Holy moly, this is one scrumdiddly-delicious pie!
It’s chocolate, of course…
I asked my son why he looked so grumpy the other day and he said “I’m not grumpy, it’s just so bright that I have to wrinkle my eyebrows to see properly”. That kid is so funny and he doesn’t even mean it.
I took my inspiration for this pie from the many different recipes for Mississippi Mud Pie. I wanted the richness of the filling without the heaviness, hence I’ve used a double cook method with the filling.
Chocolate Cream Pie
Don’t let the list of ingredients turn you off making this pie. You’ll regret it if you do.
The chocolate filling for this pie is double cooked, which gives it this almost mousse like texture. Try it – I guarantee you’ll like it. Actually I can’t really make that kind of guarantee, legally and all that, but I can say that I think you’ll like it.
- 125g unsalted butter (fridge cold)
- 200g plain flour
- 50g icing sugar
- 1-2 tbs cold water
- 250ml cream
- 125ml milk
- 110g dark chocolate
- 50g unsalted butter
- 4 eggs
- 250g brown sugar
- 30g cocoa
- 1tbs cornflour
- 1 tsp vanilla extract
- 350ml cream for the topping
Now because you have to let the pastry chill in the fridge, you don’t need to preheat your oven yet.
You do need to cut your butter up into small cubes and either rub it into the flour, or use a special gizmo like me to cut it up. The advantage of using the gizmo is that you don’t melt the butter because your hands are kept out of the mixture. In my mind that’s a good thing.
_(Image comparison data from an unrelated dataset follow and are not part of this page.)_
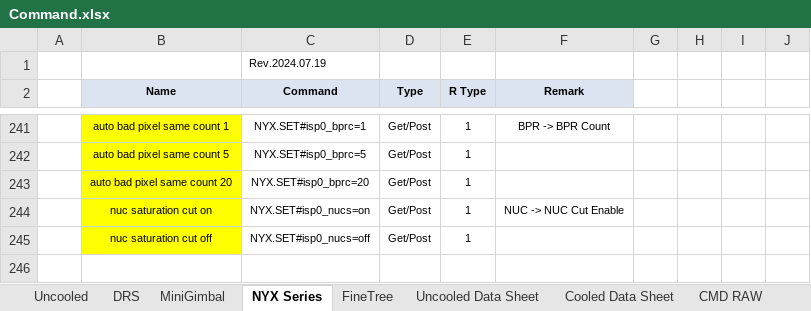
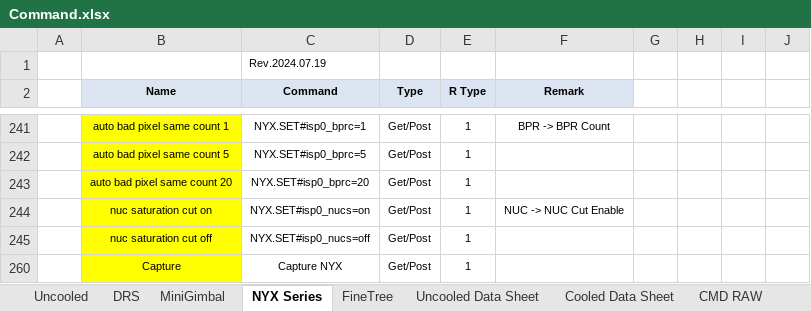
Before and after one commit to chalie00/TestTool, an Excel workbook: Command/Command.xlsx, sheet NYX Series, drawn as a sheet; only a part is shown, gaps mark what is left out; values as stored, in another font and other column widths than the file's, no borders; the diff names each change by its address in the sheet, - before the commit and + after, or states it on an @@ line.

```diff
--- a/Command/Command.xlsx (sheet NYX Series)
+++ b/Command/Command.xlsx (sheet NYX Series)
+row 260:  | Capture | Capture NYX | Get/Post | 1
```
Also changed, not shown: 3 other files.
Now once your mixture resembles breadcrumbs add a tablespoon of cold water and mix. If the dough doesn’t start to come together, add half a tablespoon more and mix again. You may need more water, but it’s likely this will be enough. The dough should come together in a ball without being sticky.
The dough should be refrigerated for at least an hour. It is quite a soft dough, so once you take it out of the fridge you need to work quickly. Before doing this though, preheat your oven to 170C.
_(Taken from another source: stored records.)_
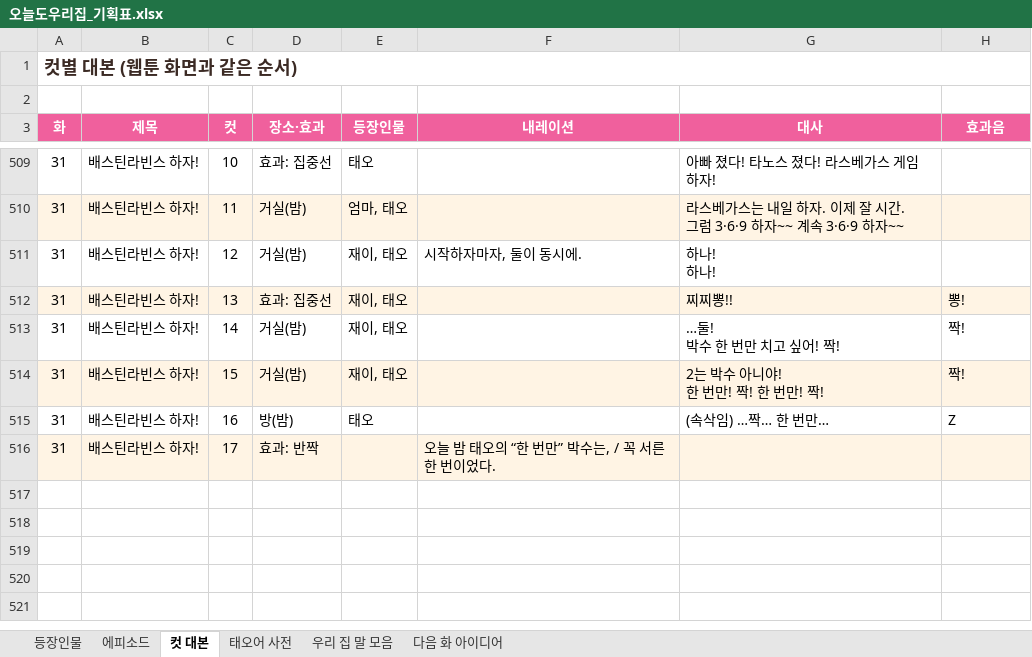
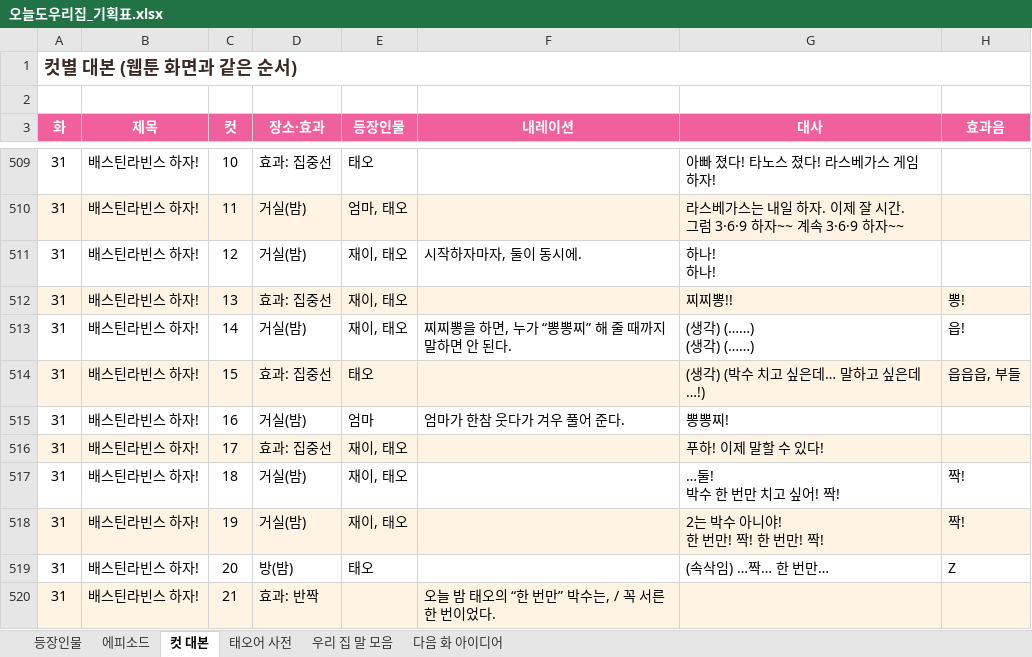
Before and after one commit to seangold8888/seangold8888.github.io, an Excel workbook: webtoon/planning/오늘도우리집_기획표.xlsx, sheet 컷 대본, drawn as a sheet; only a part is shown, gaps mark what is left out; values as stored, in another font and other column widths than the file's, no borders; addresses are those after the commit; ↵ is a line break in a cell; the diff names each change by its address in the sheet, - before the commit and + after, or states it on an @@ line.

```diff
--- a/webtoon/planning/오늘도우리집_기획표.xlsx (sheet 컷 대본)
+++ b/webtoon/planning/오늘도우리집_기획표.xlsx (sheet 컷 대본)
+row 513: 31 | 배스틴라빈스 하자! | 14 | 거실(밤) | 재이, 태오 | 찌찌뽕을 하면, 누가 “뽕뽕찌” 해 줄 때까지 말하면 안 된다. | (생각) (……) ↵ (생각) (……) | 읍!
+row 514: 31 | 배스틴라빈스 하자! | 15 | 효과: 집중선 | 태오 |  | (생각) (박수 치고 싶은데… 말하고 싶은데…!) | 읍읍읍, 부들
+row 515: 31 | 배스틴라빈스 하자! | 16 | 거실(밤) | 엄마 | 엄마가 한참 웃다가 겨우 풀어 준다. | 뽕뽕찌!
+row 516: 31 | 배스틴라빈스 하자! | 17 | 효과: 집중선 | 재이, 태오 |  | 푸하! 이제 말할 수 있다!
-C517 (컷): 14
+C517 (컷): 18
-C518 (컷): 15
+C518 (컷): 19
-C519 (컷): 16
+C519 (컷): 20
-C520 (컷): 17
+C520 (컷): 21
```
Also changed, not shown: sheet 우리 집 말 모음, sheet 에피소드, 7 other files.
Flour the surface you’re going to roll your dough on, and flour the rolling pin. Flatten the ball of dough into a disc shape and start rolling. Turn the dough when you’re rolling so it doesn’t stick to the surface.
When the dough is large enough to line your pie dish, roll it up over the rolling pin and then roll over the dish. I don’t think I’ve said the word ‘roll’ often enough yet.
If the dough breaks don’t worry about it, just stick some spare dough onto the hole, like I did below. Oy, I don’t know what happened to this photo. I’m sorry. I’ve decided that it’s going to be my goal to get rejected by Tastespotter. This photo oughta do it.
Once the dish is lined, pop some greaseproof (parchment) paper over the dough and put some baking beans on top. I literally use dried beans that I keep for baking, but you can actually buy little ceramic beads that are called baking beans. This is called blind baking, and it’s what you do when you are going to add a filling and cook the pie some more. Basically it prepares the pie crust for the filling, but doesn’t completely cook it all the way through.
Because we are going to cook this pie with the filling, we are only going to partially bake the crust, so you only need to leave it in for around 15 minutes.
Moving onto the filling, heat the milk, cream, butter and chocolate in a saucepan until the butter and chocolate are melted and the liquid has started to bubble around the edges. Take the pan off the heat and leave for 10 minutes to cool down.
Towards the end of the cooling time beat the eggs, sugar, cornflour, cocoa and vanilla together (an electric beater is easier than by hand). You want it to almost double in volume, so turn the beater up! Turn the beat around, nothing beats the pressure…love that song. Once the mixture has gone all ribbony, gradually add the milk mixture, beating the whole time.
Once you’ve done this, pour the mixture into the pan and put it back on a moderate heat. Keep whisking for 5 minutes until the mixture thickens. Don’t stress too much at this point, you just want it to be a little thicker than before, but not like a custardy consistency.
It’s difficult to see what I’m talking about in this picture, but trust me – whisk in the pan for around 5 minutes and then pour into the pie dish. It’ll all work out.
Excellent. I wanted to tell you that if the edges of your pie crust are already a bit brown after the first bit of baking, you might want to cover them with some foil. This will stop them from burning during the next bit of baking. I mainly wanted to tell you this so I could include the silly photo I took of the covered crust. Doesn’t it look a bit like an alien getting foils?